Put differently, Locke’s eighteenth- and nineteenth-century students were unable, as with their teacher, to develop an objective, certain, absolute moral code consistent with a free society, and, more fundamentally, they were unable to defend the efficacy of reason, the intelligibility of nature, and the individual pursuit of happiness as an absolute and unalienable moral right. The consequences of Locke’s failure to develop a demonstrative science of ethics are seen most poignantly in the thought of America’s founding fathers, who, despite their many paeons to Enlightenment reason, rationality, and rights admitted openly that reason was unable to discern a comprehensive moral code.
Consider, for instance, the views of James Wilson (a signer of both the Declaration of Independence and the Constitution), who was educated in the eighteenth-century Scotland of the skeptic philosopher, David Hume. In his Lectures on Law delivered in 1790 to an audience that included President George Washington, Vice-President John Adams and both the members of both houses of Congress, Wilson declared: “The ultimate ends of human actions, can never, in any case, be accounted for by reason. They recommend themselves entirely to the sentiment and affections of men, without dependence on the intellectual faculties.” Morality comes to man, according to Wilson, through his “moral sense” and through “revelation.” In the end, Wilson and many of his generation were reduced to validating their Enlightenment morality on the basis of religious faith and feeling:
Having thus stated the question—what is the efficient cause of moral obligation?—I give it this answer—the will of God. This is the supreme law. His just and full right of imposing laws, and our duty in obeying them, are the sources of our moral obligations. If I am asked—why do you obey the will of God? I answer—because it is my duty so to do. If I am asked again—how do you know this to be your duty? I answer again—because I am told so by my moral sense or conscience. If I am asked a third time—how do you know that you ought to do that, of which your conscience enjoins the performance? I can only say, I feel that such is my duty. Here investigation must stop; reasoning can go no farther. The science of morals, as well as other sciences, is founded on truths, that cannot be discovered or proved by reasoning.
In this one statement, Wilson sums up perfectly and tragically the philosophic failure of Enlightenment philosophers (and America’s founding fathers) to validate the efficacy of reason and with it the possibility of obtaining objective moral knowledge. This is the last, symbolic denouement of Locke’s failed attempt a century earlier to establish a secular science of ethics.
This critical failure was exacerbated by a second problem—a contradiction inherent in the founders’ ethical theory. The moral heart and soul of the Declaration and hence of a free society is the claim that individuals have a natural, inalienable right to pursue their own happiness.
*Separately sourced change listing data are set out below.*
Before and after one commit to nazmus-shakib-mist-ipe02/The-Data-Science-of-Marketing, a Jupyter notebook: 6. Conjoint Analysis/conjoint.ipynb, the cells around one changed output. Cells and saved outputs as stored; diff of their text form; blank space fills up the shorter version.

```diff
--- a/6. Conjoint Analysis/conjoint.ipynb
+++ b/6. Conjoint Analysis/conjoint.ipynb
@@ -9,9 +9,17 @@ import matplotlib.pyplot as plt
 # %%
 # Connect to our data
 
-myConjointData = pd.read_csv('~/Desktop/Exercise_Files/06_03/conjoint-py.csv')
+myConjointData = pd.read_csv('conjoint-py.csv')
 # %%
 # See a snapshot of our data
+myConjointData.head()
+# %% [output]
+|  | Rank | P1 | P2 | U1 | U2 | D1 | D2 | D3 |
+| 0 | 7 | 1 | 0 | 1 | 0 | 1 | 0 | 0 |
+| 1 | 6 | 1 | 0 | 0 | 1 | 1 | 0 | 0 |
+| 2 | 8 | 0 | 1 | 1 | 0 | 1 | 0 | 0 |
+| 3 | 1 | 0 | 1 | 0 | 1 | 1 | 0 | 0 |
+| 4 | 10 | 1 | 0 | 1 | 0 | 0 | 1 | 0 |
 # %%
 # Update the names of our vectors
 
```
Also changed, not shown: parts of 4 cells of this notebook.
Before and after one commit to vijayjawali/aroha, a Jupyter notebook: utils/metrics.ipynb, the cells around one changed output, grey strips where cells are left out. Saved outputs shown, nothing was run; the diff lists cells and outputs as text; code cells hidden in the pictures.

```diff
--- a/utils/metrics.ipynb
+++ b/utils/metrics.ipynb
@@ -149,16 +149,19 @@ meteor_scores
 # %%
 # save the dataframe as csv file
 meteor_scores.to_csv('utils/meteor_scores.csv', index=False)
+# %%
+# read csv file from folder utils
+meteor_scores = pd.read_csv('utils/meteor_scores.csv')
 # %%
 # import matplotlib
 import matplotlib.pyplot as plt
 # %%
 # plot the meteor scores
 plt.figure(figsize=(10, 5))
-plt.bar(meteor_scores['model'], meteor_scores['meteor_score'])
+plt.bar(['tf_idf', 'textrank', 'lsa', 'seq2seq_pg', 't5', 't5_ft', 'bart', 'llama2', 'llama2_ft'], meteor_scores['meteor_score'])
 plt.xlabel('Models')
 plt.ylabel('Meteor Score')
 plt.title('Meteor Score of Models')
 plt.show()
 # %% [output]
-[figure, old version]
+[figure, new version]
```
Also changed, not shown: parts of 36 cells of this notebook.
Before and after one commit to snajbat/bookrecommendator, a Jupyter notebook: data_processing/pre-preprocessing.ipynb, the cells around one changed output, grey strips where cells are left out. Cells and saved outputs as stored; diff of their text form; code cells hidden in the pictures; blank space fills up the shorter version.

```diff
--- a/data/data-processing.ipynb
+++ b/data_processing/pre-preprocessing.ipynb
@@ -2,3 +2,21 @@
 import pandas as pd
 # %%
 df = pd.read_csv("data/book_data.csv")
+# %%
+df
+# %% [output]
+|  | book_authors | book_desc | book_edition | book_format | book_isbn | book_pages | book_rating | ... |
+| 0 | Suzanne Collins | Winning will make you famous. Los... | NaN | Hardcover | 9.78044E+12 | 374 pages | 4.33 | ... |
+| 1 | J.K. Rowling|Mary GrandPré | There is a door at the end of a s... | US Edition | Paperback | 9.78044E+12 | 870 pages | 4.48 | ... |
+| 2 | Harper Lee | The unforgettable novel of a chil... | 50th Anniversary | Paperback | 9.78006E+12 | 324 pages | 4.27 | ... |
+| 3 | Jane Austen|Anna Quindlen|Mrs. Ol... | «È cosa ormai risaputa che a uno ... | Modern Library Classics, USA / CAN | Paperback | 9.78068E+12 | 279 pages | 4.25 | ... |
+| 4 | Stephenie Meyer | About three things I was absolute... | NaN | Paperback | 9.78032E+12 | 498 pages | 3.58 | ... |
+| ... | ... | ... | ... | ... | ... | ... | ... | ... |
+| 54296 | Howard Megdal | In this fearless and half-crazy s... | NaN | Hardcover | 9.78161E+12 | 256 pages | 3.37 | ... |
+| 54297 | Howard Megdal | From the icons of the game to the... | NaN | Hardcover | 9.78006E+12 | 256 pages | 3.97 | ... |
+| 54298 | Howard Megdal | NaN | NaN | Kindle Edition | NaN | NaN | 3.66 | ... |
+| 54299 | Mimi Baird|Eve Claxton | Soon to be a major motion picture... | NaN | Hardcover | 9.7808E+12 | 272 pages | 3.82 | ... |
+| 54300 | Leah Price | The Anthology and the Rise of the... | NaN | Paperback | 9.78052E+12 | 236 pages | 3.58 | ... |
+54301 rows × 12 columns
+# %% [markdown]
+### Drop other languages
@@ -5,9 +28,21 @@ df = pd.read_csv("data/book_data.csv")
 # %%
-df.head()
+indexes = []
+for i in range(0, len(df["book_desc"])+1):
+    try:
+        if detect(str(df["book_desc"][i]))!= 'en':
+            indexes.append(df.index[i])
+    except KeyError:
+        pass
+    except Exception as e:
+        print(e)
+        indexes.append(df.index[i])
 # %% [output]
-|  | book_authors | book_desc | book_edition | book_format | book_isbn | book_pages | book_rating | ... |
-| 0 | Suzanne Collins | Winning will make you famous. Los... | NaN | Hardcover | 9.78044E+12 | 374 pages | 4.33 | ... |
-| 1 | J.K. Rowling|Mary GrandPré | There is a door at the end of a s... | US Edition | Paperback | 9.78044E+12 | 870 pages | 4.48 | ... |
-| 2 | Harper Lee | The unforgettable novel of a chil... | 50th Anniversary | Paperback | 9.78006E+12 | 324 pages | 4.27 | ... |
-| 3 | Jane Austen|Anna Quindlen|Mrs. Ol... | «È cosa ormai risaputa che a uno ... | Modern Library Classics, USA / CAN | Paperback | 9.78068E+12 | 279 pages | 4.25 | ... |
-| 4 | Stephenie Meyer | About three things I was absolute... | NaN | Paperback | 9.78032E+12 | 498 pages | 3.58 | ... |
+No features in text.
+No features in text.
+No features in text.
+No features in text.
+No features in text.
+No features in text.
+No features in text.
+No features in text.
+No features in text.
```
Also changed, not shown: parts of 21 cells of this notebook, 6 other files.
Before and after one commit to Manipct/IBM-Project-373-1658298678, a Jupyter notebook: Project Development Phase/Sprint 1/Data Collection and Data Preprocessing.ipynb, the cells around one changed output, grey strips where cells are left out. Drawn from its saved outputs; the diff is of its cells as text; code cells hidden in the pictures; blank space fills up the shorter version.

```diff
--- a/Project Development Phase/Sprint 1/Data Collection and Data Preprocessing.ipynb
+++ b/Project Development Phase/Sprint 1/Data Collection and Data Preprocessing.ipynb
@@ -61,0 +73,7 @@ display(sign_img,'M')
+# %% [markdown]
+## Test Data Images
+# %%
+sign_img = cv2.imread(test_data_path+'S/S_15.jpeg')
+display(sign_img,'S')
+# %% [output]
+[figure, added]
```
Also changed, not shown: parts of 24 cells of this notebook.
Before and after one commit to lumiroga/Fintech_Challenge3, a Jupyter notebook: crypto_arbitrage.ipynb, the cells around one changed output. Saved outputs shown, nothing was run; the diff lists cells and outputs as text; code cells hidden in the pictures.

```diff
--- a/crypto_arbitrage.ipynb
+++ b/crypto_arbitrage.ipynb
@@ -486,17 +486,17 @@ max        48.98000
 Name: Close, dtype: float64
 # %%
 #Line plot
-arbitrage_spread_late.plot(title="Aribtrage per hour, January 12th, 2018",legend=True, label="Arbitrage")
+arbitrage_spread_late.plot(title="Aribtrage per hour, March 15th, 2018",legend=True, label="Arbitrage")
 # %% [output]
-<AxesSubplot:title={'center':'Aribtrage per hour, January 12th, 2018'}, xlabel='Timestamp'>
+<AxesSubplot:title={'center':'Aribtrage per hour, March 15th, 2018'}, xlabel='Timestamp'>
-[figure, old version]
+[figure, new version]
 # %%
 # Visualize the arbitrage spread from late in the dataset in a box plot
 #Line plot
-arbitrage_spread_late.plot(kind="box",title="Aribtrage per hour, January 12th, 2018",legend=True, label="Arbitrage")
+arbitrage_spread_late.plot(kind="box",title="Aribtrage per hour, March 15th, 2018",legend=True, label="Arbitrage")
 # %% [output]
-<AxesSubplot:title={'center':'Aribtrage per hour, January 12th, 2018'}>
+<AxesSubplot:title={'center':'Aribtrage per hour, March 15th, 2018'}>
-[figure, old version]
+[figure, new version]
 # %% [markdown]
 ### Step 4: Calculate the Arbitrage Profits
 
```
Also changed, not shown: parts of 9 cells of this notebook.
This historically revolutionary claim assumes that individuals are morally sovereign, that they have a moral right to pursue their self-regarding interests, and that they should be the beneficiaries (for good or ill) of their own thoughts and actions. Embedded implicitly in the Declaration and in the founders’ general political philosophy is a vague and partial recognition of the principle that would distinguish American values from those of the rest of the world: the principle rational or enlightened self-interest—the principle which says that it is both necessary and right for individuals to pursue their rationally selfish values, to pursue their own individual happiness.
As the great historian Gordon S. Wood has argued in his Pulitzer-Prize winning book The Radicalism of the American Revolution, an important long-term consequence of the American Revolution was to make “the interests and prosperity of ordinary people—their pursuits of happiness—the goal of society and government.” This is precisely what Alexis de Tocqueville observed during his sojourn through mid-nineteenth-century America: the Frenchman noted in his Democracy in America that the Americans “are pleased to explain all the actions of their life with the aid of self-interest well understood.” In fact, most Americans, he claimed, “think that knowledge of one’s self-interest well understood is enough to lead man toward the just and the honest.”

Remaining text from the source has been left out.